Appellant argues the evidence fails to establish appellant's intent to kill Officer Taylor. He specifically alleges no testimony was adduced at trial showing appellant aimed the weapon at the officer. The element of intent required to constitute murder may be inferred from the use of a deadly weapon in a manner likely to cause death or great bodily harm. Armstrong v. State, (1982) Ind., 429 N.E.2d 647. The necessary intent may be inferred from the nature of the attack upon the victim and the circumstances surrounding the crime. Roberson v. State, (1982) Ind., 430 N.E.2d 1173.

Officer Taylor testified he first tried to protect himself by using appellant's vehicle as a shield. In the process he sustained a flesh wound in the back. The bullet removed from the officer's body was deformed and had traces of paint on it. The paint on the bullet was similar to the paint samples from appellant's pickup truck. A gouge in the truck appeared to have been made from a bullet. Although appellant alleges this evidence is exculpatory because it demonstrates he did not aim at Officer Taylor, the jury could have reasonably found appellant accidently shot his car while aiming at the officer.

*449 Appellant also alleges the State failed to prove that Mr. Nutt was taken as a hostage, shield or for ransom. I.C. § 35-42-3-2(a) defines kidnapping as follows:

"(a) A person who knowingly or intentionally confines another person: (1) With intent to obtain ransom; (2) While hijacking a vehicle; (3) With intent to obtain the release, or intent to aid in the escape, of any person from lawful detention; or (4) With intent to use the person confined as a shield or hostage, commits kidnapping, a Class A felony."

The information alternatively charges appellant with violations of subsection (2), (3), and (4). The statute is worded in the disjunctive. Therefore, the State is not required to prove each alternative provision to constitute the offense.

Mr. Nutt testified he and his wife flanked appellant as he guided them to the patrol car. Mrs. Nutt was forced into the back seat. However, she was released. Mr. Nutt was forced into the patrol car and accompanied appellant during the high speed chase. He held a gun to his victim's head. He threatened to kill Mr. Nutt if the police didn't clear his path of escape. Law enforcement officers testified they were impeded in apprehending appellant because of Mr. Nutt's presence.

Certainly the facts support an inference that appellant confined Mr. Nutt while hijacking a vehicle with intent to escape lawful detention or with intent to use his victim as a shield or hostage.
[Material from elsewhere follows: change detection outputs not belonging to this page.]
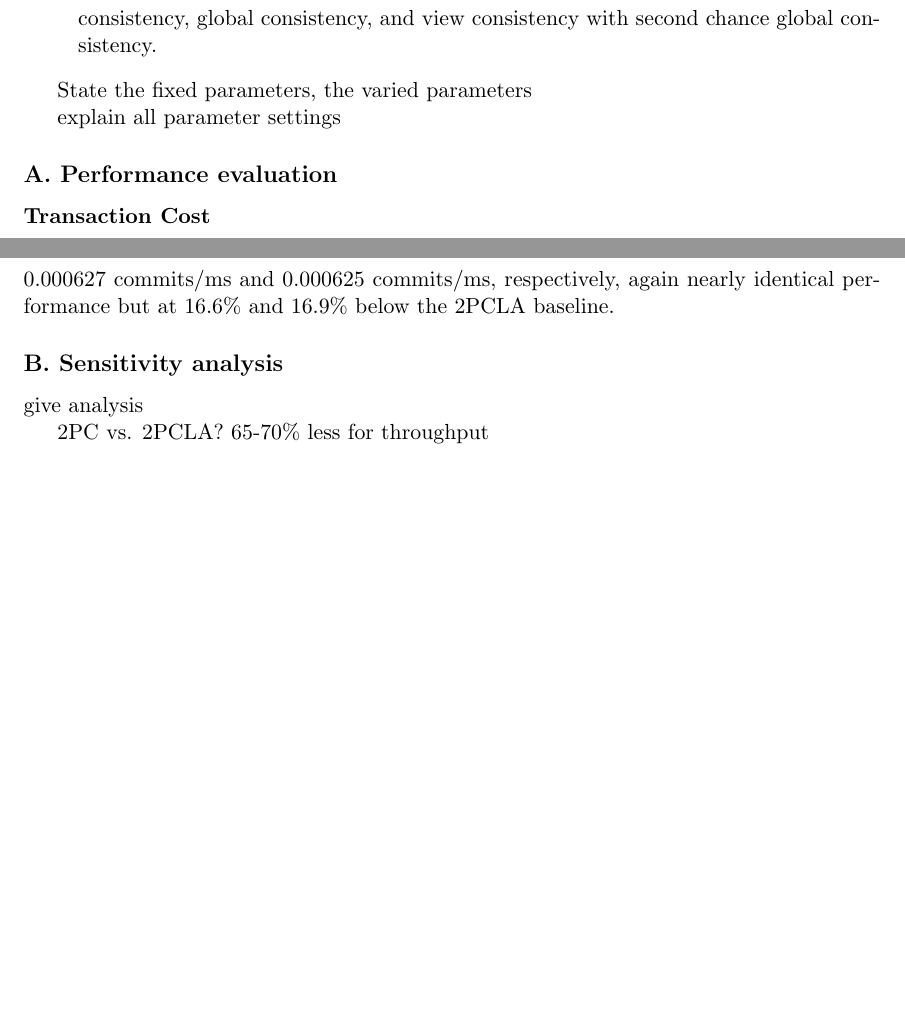
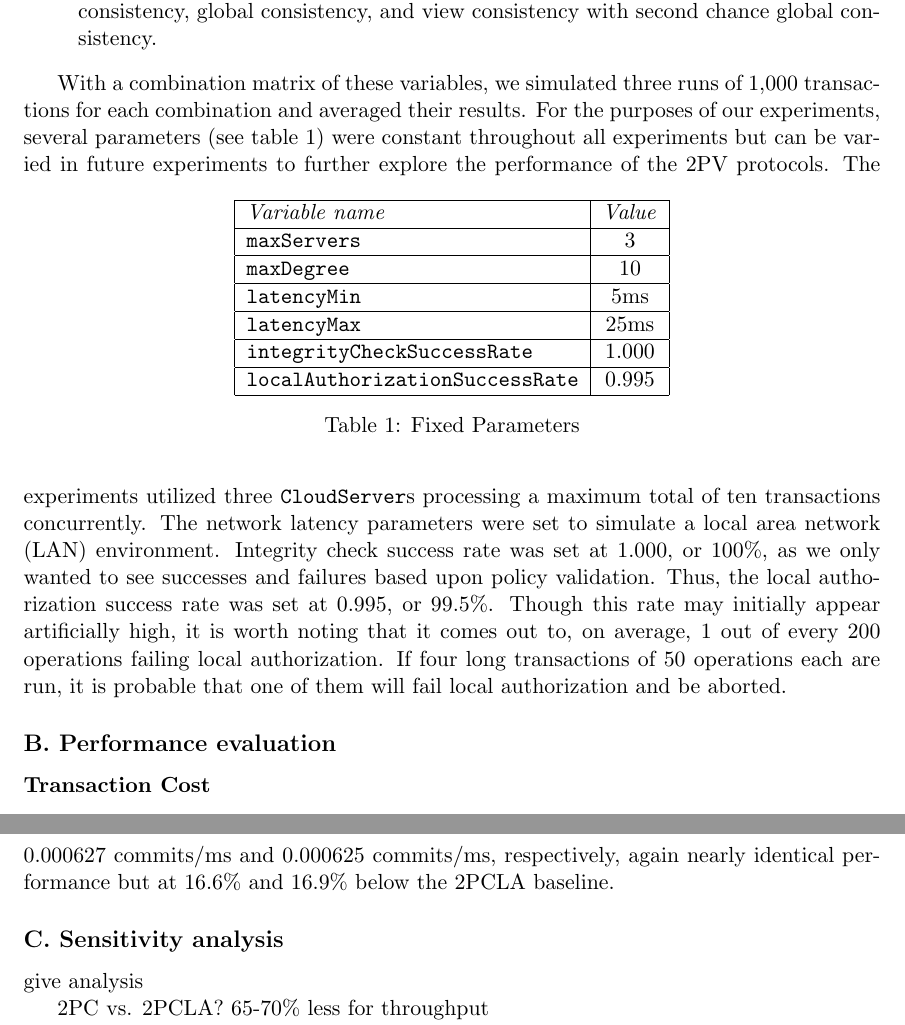
Before and after one commit to tuckertrainor/CloudDataSim, a LaTeX document (Documentation/epdcct.tex): two parts of pages 7 and 15 of 16, joined at a grey line, cut so that both start at the same text, the shorter picture padded with empty space. The pictures show the PDF file Documentation/epdcct.pdf that the author committed with the source.

Commit message:
added content, need to do sensitivity analysis and conclusion

```diff
--- a/Documentation/epdcct.tex
+++ b/Documentation/epdcct.tex
@@ -85,11 +86,14 @@ For each policy update frequency, we varied transaction length and validation pr
 \item{}Five validation protocols were used: 2PC, 2PC with local authorization checks, view consistency, global consistency, and view consistency with second chance global consistency.
 \end{itemize}
 
-State the fixed parameters, the varied parameters
-
-explain all parameter settings
-
-\subsection{A. Performance evaluation}
+With a combination matrix of these variables, we simulated three runs of 1,000 transactions for each combination and averaged their results. For the purposes of our experiments, several parameters (see table 1) were constant throughout all experiments but can be varied in future experiments to further explore the performance of the 2PV protocols.
+\begin{table}[htdp]
+\begin{center}\begin{tabular}{|l|c|}\hline \emph{Variable name} & \emph{Value} \\\hline \texttt{maxServers} & 3 \\\hline \texttt{maxDegree} & 10 \\\hline \texttt{latencyMin} & 5ms \\\hline \texttt{latencyMax} & 25ms \\\hline \texttt{integrityCheckSuccessRate} & 1.000 \\\hline \texttt{localAuthorizationSuccessRate} & 0.995 \\\hline \end{tabular} \caption{Fixed Parameters}
+\end{center}
+\label{Fixed}
+\end{table}
+The experiments utilized three \texttt{CloudServer}s processing a maximum total of ten transactions concurrently. The network latency parameters were set to simulate a local area network (LAN) environment. Integrity check success rate was set at 1.000, or 100\%, as we only wanted to see successes and failures based upon policy validation. Thus, the local authorization success rate was set at 0.995, or 99.5\%. Though this rate may initially appear artificially high, it is worth noting that it comes out to, on average, 1 out of every 200 operations failing local authorization. If four long transactions of 50 operations each are run, it is probable that one of them will fail local authorization and be aborted.
+\subsection{B. Performance evaluation}
 \subsubsection{Transaction Cost}
 We represent transaction cost as the time in milliseconds that a transaction requires for completion. We performed simulations of all protocols for short transactions (see fig. \ref{ShortD}), medium transactions (see fig. \ref{MediumD}), and long transactions (see fig. \ref{LongD}). We began with a policy update frequency of 1,150ms and doubled the frequency for each subsequent set of runs up to 36,800ms. For each simulation we averaged the duration of each successfully committed transaction to provide a value of cost for view consistency, global consistency, and view consistency with second chance global consistency.
 % Cost
@@ -186,7 +190,7 @@ For medium length transactions we observed a 2PC baseline transaction throughput
 \end{figure}
 
 For long length transactions we observed a 2PC baseline transaction throughput of 0.001145 commits/ms. For the 2PCLA baseline, we observed a baseline transaction throughput of 0.000752 commits/ms. Figure \ref{LongT} shows the results of the 2PV protocols against the baseline values. View consistency echoes its commit success rate performance, producing throughput only at the 18,400ms and 36,800ms update frequency marks. Its throughput at the former was 0.000247 commits/ms and 0.000506 commits/ms at the latter. These values are, respectively, 67\% less and 33\% less tan the 2PCLA baseline. The throughput of global consistency and view consistency second chance is less impressive than in short and medium transactions but still outperforms view consistency for long transactions. Throughput for global consistency and view consistency second chance begin at 0.000481 commits/ms and 0.000468 commits/ms, respectively, for the 1,150ms update frequency, a performance of about 36\% to 38\% below the 2PCLA baseline. By the 36,800ms mark, they improve to 0.000627 commits/ms and 0.000625 commits/ms, respectively, again nearly identical performance but at 16.6\% and 16.9\% below the 2PCLA baseline.
-\subsection{B. Sensitivity analysis}
+\subsection{C. Sensitivity analysis}
 %%% summarize all the above here?
 give analysis
 
```
Also changed, not shown: Documentation/epdcct.pdf, Documentation/epdcct.tex (1 more changed lines).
Appellant claims the trial court erred in refusing introduction into evidence a transcript of an interview with the chief investigating officer for the Indiana State Police. Prior to trial, the trial court granted the State's motion in limine prohibiting any reference to the interview or introduction of the transcript into evidence. Appellant attempted to introduce the transcript of the interview into evidence at the close of the State's case. The court sustained the State's objection on the grounds of hearsay and its inability to cross-examine the appellant. Appellant then made an offer to prove showing both exculpatory and inculpatory statements were made during the interview and that appellant decided not to give evidence on his own behalf.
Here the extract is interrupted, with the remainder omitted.